How could any other owner have the same kind of commitment to the long-term interest of a club? Are fans going to sell their clubs’ traditional homes and move to a new stadium out by the ringroad? Are they going to get spectacularly into debt for one season’s glory? (actually, perhaps, on the latter – everyone gets carried away from time to time)
And even where the fans don’t yet own a club, just having this right puts them in a much stronger position and changes the relationship. You can’t ignore their wishes when you may have to sell to them. It’s not a magic bullet, though. Sometimes clubs will fall out of fan ownership, perhaps temporarily. And it doesn’t stop owners selling grounds for flats and short-term profit, although this would: if it’s good enough for Old Trafford…
And, pleasingly, Scotland on Sunday got a warm quote from SNP Ministers about the idea. They’ll shortly be consulting on the Community Empowerment and Renewal Bill, to which this would be an amendment, and they said:
“We expect to hear the views of people from across the country and the parliament. We want to enhance the role of supporters’ trusts in football and already fund Supporters Direct Scotland.”
Sounds like this might just happen. And it’s surely time. The national game is currently dysfunctional at a club level and at a international level. Rangers, Hearts, Dunfermline: all three have hit the buffers just since the 2011 election. Just this week, though, it was agreed that fans’ group Pars United would take over Dunfermline.
Meanwhile, Foundation of Hearts are still in contention to take over at Tynecastle. Everyone I know in Edinburgh who cares about football wants to see their bid succeed: wouldn’t it be better if they had a right of first refusal at a fair price? As the Evening News put it this week:
“A unique opportunity to make their own history stands within the grasp of those fantastic supporters. For decades, football fans around the world have talked about the dream of owning the club that they love and taking control of their own destiny. Right now, as a result of several factors coming together, the opportunity exists to make that dream a reality here in Edinburgh. After years of feeling powerless, subject to the whim of a feckless foreign owner, the fans could actually take control of the third best supported team in Scotland.”
They list Hearts’ achievements on the pitch (and the sacrifices made during World War One), and conclude:

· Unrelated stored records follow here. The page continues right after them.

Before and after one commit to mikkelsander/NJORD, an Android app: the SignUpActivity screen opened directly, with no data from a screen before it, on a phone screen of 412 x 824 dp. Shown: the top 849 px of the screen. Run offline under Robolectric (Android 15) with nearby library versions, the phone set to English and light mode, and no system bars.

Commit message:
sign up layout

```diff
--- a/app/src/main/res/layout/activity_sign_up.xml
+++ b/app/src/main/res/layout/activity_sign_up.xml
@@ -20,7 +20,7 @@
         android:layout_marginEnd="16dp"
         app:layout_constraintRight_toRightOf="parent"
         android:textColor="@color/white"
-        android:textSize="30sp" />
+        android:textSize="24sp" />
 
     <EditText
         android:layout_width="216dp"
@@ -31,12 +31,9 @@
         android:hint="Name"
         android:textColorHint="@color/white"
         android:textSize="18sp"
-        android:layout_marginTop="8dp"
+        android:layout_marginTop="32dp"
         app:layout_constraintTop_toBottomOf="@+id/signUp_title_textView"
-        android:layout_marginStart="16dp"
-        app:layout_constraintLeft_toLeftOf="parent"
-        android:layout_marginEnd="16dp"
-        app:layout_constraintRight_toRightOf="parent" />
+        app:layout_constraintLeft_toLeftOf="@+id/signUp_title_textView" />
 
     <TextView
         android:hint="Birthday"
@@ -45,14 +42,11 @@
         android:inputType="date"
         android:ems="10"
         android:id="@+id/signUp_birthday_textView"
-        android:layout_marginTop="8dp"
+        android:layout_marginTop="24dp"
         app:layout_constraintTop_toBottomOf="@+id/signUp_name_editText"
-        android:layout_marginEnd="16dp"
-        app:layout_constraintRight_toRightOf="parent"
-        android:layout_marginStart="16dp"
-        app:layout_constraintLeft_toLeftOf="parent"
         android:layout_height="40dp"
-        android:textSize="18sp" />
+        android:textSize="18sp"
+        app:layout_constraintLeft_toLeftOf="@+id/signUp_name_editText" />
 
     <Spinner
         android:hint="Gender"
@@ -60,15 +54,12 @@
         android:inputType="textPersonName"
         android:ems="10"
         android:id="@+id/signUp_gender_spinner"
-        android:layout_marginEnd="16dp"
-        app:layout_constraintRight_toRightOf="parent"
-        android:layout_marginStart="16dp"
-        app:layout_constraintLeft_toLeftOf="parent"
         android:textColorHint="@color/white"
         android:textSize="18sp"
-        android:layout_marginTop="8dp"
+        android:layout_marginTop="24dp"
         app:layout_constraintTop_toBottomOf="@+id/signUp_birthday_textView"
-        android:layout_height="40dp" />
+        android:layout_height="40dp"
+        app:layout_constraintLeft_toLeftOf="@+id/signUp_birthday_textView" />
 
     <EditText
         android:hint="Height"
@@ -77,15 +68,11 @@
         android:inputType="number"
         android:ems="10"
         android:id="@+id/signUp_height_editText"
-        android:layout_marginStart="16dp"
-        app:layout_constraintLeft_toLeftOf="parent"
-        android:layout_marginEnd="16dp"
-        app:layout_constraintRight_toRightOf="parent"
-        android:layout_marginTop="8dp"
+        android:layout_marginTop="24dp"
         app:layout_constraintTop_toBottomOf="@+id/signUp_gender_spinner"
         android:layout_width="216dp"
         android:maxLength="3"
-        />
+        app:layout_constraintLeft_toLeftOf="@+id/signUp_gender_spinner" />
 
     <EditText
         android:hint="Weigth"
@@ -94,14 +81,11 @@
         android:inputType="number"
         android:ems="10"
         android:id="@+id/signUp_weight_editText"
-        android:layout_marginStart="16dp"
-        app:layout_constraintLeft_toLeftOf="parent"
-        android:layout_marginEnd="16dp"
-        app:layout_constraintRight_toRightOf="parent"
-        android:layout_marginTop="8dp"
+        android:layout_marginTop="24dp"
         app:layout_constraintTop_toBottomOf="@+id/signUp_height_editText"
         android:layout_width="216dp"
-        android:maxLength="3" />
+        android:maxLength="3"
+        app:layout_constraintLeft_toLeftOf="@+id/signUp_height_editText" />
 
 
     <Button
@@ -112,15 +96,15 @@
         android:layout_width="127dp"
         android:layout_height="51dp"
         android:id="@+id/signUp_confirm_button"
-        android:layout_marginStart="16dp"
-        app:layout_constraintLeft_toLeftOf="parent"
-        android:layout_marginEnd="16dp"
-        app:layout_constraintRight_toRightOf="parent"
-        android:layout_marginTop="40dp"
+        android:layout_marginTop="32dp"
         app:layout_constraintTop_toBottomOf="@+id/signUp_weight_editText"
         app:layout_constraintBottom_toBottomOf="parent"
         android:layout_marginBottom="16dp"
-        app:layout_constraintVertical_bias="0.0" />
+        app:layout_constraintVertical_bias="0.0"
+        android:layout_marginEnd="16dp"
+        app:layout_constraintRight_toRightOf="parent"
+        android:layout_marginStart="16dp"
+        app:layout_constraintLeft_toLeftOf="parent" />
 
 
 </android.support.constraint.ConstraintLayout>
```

“A takeover by the fans would stand alongside those achievements in the annals of the club.”
Quite right. Without wishing to sound too Bolshevik, no more Romanovs!
Disclosure: I’m helping Alison with this campaign and I wrote the press release